- **The task**: All lines holding the word "inner" should be located in the records and copied.

- **Dataset records**:
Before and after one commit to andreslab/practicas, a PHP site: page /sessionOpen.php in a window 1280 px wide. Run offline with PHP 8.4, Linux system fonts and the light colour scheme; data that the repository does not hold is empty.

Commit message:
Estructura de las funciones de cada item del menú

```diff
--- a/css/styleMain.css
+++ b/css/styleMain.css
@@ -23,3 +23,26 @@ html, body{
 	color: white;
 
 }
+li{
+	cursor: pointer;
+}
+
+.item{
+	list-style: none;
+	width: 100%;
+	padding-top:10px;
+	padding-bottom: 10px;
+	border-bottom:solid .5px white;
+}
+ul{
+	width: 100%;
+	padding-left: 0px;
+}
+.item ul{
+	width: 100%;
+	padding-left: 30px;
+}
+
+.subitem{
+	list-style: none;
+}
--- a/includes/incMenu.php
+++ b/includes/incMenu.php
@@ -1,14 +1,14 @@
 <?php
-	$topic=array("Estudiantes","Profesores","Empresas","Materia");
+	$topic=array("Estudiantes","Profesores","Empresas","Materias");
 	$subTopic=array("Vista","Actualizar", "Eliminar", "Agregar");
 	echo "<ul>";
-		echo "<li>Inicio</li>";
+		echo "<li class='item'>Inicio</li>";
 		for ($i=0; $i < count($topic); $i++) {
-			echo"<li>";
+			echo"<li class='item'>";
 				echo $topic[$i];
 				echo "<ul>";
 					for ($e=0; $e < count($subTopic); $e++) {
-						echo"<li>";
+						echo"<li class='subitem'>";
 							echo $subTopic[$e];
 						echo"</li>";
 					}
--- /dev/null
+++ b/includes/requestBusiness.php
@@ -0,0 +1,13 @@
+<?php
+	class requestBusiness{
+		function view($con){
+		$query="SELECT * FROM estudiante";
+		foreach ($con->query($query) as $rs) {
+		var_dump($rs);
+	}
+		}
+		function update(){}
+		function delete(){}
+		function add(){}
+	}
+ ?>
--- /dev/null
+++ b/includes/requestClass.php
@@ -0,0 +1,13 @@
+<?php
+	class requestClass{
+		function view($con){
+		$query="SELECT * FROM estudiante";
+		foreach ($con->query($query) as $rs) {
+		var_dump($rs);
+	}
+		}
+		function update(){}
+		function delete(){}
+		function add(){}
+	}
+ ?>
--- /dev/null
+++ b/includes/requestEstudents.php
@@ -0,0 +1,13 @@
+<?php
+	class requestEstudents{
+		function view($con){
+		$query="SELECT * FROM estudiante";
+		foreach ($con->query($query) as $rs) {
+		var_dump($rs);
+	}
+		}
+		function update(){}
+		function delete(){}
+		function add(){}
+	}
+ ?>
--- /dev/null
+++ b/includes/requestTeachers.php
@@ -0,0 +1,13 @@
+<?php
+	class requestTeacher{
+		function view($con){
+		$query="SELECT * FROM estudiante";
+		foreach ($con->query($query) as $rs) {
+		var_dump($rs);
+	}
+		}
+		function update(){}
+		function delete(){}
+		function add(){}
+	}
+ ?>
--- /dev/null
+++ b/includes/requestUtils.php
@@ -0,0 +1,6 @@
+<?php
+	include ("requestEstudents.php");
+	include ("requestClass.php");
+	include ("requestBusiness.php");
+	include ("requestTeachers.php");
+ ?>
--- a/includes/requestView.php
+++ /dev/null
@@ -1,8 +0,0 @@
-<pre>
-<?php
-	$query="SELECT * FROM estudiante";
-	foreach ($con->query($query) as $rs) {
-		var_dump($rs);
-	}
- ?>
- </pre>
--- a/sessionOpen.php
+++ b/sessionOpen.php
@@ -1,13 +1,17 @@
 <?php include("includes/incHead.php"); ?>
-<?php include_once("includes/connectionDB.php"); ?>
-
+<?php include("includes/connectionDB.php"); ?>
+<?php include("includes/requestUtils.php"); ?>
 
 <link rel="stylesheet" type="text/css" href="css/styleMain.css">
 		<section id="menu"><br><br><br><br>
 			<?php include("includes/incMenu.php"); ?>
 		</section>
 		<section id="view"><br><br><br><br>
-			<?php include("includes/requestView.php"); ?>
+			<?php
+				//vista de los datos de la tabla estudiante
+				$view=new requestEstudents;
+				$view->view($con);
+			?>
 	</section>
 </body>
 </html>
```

---

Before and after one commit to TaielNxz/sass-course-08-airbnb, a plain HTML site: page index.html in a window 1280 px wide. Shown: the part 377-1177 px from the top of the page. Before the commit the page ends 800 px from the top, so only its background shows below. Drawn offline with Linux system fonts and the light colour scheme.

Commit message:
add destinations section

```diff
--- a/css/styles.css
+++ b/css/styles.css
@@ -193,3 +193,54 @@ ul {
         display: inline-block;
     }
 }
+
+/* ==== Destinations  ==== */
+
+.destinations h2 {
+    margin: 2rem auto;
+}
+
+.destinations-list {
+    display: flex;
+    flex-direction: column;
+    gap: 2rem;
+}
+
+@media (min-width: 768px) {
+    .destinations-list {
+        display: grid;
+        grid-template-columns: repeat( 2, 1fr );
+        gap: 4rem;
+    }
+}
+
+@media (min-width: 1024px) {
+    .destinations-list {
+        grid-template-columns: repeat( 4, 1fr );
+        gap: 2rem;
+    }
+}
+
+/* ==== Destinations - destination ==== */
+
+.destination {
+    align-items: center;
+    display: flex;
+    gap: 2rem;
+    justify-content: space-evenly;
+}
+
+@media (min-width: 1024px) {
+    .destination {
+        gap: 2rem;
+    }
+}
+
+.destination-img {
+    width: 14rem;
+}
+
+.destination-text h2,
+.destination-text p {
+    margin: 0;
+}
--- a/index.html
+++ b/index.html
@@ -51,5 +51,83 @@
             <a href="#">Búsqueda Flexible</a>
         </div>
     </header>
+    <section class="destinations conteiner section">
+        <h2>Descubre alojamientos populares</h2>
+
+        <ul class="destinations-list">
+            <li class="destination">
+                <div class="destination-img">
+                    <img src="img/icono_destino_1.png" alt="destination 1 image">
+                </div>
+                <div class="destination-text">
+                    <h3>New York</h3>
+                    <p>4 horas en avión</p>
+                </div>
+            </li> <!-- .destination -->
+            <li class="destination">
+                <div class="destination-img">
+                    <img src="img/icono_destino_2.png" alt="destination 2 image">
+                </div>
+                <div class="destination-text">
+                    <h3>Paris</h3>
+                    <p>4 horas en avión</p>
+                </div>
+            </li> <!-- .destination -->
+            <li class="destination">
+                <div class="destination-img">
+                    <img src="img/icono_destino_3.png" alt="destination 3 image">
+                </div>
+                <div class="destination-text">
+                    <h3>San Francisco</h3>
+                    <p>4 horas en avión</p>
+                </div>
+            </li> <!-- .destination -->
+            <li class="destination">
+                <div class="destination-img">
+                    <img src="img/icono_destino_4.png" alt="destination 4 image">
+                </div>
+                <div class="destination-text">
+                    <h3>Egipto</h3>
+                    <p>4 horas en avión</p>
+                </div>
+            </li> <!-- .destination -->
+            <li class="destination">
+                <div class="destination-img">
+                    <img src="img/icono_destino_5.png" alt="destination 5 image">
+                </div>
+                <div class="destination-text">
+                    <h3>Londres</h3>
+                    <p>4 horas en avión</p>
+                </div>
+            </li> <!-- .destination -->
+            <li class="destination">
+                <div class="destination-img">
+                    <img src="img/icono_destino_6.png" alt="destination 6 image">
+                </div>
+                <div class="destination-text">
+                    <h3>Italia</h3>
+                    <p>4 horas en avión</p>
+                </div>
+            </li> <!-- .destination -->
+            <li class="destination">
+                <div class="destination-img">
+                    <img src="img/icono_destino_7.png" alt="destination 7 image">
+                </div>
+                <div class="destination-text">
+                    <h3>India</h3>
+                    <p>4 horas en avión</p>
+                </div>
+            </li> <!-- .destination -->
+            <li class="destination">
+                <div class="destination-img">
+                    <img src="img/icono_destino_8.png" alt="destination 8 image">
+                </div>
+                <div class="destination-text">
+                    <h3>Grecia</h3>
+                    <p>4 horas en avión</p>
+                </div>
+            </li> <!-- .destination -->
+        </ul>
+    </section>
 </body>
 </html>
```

--

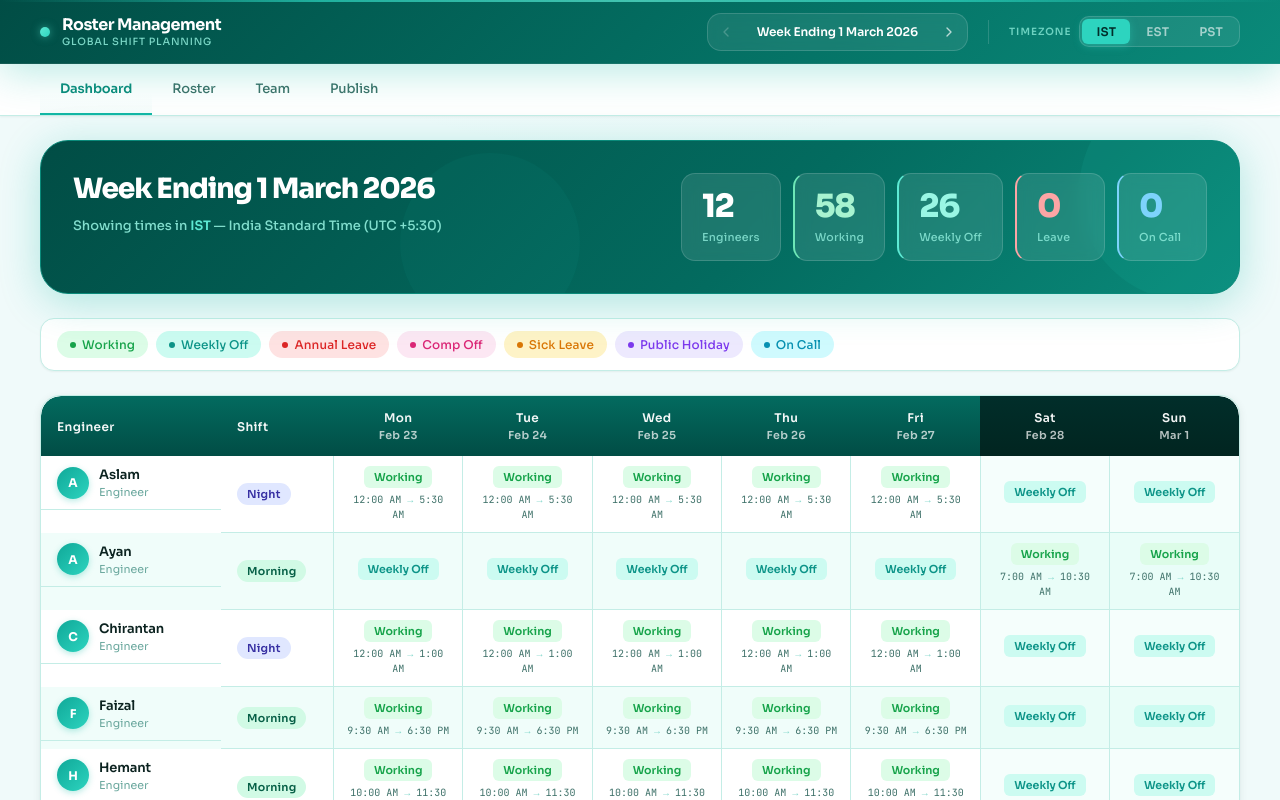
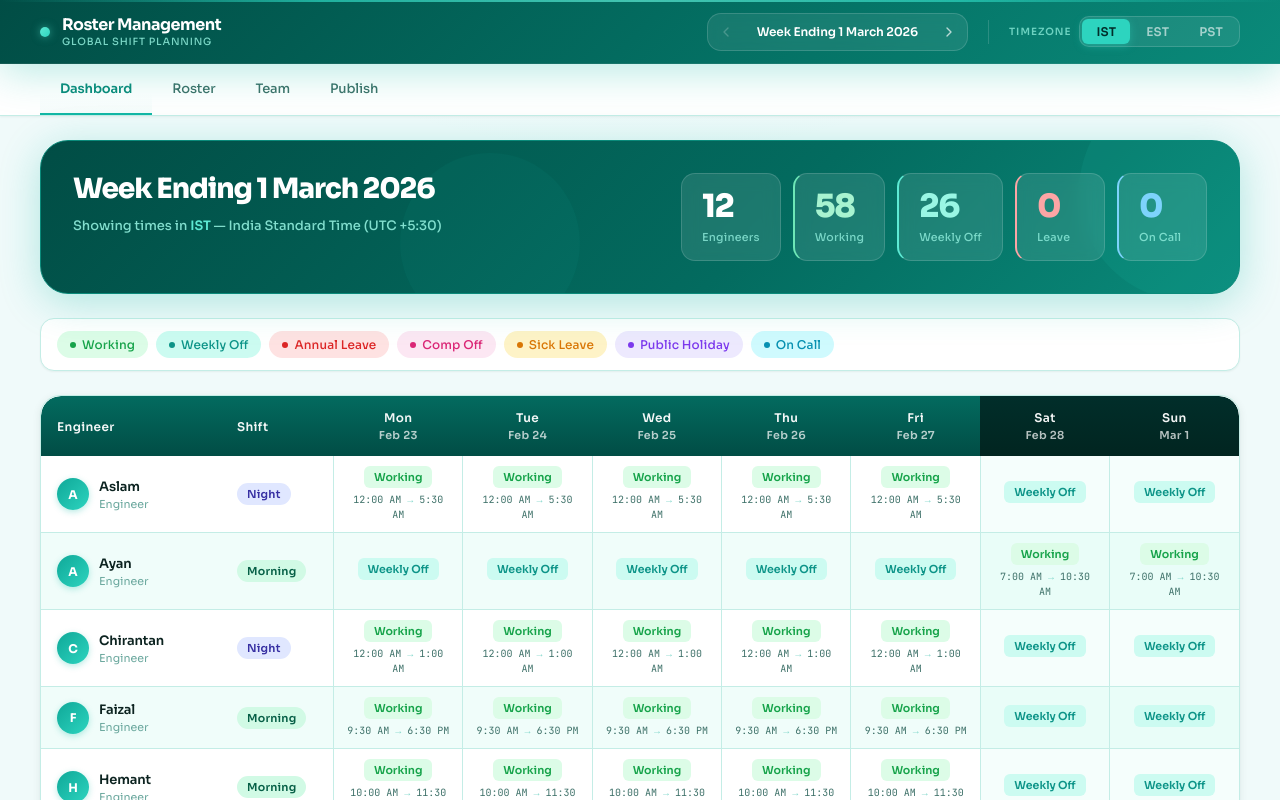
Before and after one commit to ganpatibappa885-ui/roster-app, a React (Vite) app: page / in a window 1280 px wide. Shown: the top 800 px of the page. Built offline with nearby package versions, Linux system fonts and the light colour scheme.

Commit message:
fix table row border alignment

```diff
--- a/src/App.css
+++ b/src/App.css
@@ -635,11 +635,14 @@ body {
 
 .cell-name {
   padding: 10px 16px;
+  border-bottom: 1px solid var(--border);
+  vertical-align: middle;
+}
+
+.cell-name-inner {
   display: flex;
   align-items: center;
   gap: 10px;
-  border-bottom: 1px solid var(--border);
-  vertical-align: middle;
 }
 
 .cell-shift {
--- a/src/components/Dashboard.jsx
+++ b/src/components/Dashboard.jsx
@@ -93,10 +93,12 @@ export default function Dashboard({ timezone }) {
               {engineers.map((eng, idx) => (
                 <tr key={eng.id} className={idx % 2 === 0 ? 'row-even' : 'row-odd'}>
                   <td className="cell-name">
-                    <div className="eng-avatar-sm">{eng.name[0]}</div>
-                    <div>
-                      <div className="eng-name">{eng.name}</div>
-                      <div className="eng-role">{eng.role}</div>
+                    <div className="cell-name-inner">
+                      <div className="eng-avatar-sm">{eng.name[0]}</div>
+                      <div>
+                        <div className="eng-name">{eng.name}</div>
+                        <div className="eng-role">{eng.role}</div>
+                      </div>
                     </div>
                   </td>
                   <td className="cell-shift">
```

- **Solution for this problem**:
+.cell-name-inner {
+                    <div className="cell-name-inner">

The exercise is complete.